“Big enough, but no. I think I'll use him for bait. ”
“That's terrible,” she said. But he didn't pay attention.
“Just have to re-fix the rig.”
He took a seat at the table and began to wind the string again around the spool. The woman walked to the door and looked outside at the fish that flopped around the on the cold wood floor of the unfinished deck. She could feel it suffocating. She wanted for it to scream.
“Won't it die?” she asked. “I mean, before you can use it.”
“Nah, I'm almost done.

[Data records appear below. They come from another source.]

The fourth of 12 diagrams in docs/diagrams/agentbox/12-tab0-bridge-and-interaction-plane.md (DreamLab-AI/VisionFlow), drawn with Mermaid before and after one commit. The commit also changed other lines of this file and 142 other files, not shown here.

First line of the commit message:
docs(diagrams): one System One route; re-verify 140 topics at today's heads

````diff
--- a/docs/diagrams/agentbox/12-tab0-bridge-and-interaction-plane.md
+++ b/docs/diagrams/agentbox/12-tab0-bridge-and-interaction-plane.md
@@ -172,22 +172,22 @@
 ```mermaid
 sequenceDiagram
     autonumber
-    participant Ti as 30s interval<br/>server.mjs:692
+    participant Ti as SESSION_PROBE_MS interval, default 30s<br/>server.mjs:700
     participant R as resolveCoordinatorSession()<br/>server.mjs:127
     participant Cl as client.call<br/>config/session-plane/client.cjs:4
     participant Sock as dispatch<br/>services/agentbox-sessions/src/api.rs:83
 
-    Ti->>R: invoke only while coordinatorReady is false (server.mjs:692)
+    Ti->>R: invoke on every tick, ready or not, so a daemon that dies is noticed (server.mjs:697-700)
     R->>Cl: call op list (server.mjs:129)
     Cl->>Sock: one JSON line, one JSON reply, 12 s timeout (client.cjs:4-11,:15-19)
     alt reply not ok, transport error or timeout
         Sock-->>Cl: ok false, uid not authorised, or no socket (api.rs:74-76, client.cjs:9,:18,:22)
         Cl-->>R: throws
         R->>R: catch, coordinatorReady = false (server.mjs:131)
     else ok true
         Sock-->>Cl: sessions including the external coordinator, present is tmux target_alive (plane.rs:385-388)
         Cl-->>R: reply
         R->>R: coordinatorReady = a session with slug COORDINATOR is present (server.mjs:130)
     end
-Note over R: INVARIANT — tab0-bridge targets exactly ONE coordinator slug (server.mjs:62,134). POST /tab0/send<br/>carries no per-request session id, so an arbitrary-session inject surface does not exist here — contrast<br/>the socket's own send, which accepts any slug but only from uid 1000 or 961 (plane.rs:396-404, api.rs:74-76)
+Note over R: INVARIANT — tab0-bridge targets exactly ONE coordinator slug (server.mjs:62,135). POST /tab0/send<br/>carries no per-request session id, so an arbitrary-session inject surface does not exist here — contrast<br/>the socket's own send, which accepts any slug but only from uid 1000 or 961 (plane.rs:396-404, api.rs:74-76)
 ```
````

They can last a surprising time on land, and they always snap back into it when they hit the water.”
She watched the fish's lips move, gasping for air.
“Well hurry,” she said.
The man picked up his flag.
“Done, honey, don't worry.”
He put the flag down next to the fish and knelt down beside it. She couldn't see through the door, but she knew what he was doing. He had shown her once before. He put the hook through the fishes mouth, then pushed it up through the hard piece of skull at the top of the head. ‘It's the only place that wont rip off,' he had said.
She closed her eyes and waited for the fish to scream, but it never did, and when she opened her eyes, he was gone and on his way back down to the lake. She took a seat at the table and looked at her puzzle. The poppies were so beautiful. The picture was so warm. She was out of pieces but the picture still wasn't finished. There was one hole of maybe three pieces that sat on the ledge of the window next to the flowers. She couldn't help but feel that something was missing.
The wind blew the trees and outside she could see her husband dropping the fish back into the freezing water and laying the flag across the hole. The wind stopped and the trees rested in a place that hid her husband.
“Poor fish,” she said.
Her husband returned with a big grin on his face.
“This time it will be a big one.”
But his wife didn't share his excitement. She sat and stared at the red flag that sat on the lake. Waiting. She always waited.
“What's wrong?” he asked.
“Nothing,” she said. She wanted to scream, but “nothing,” was all she said.
She never screamed.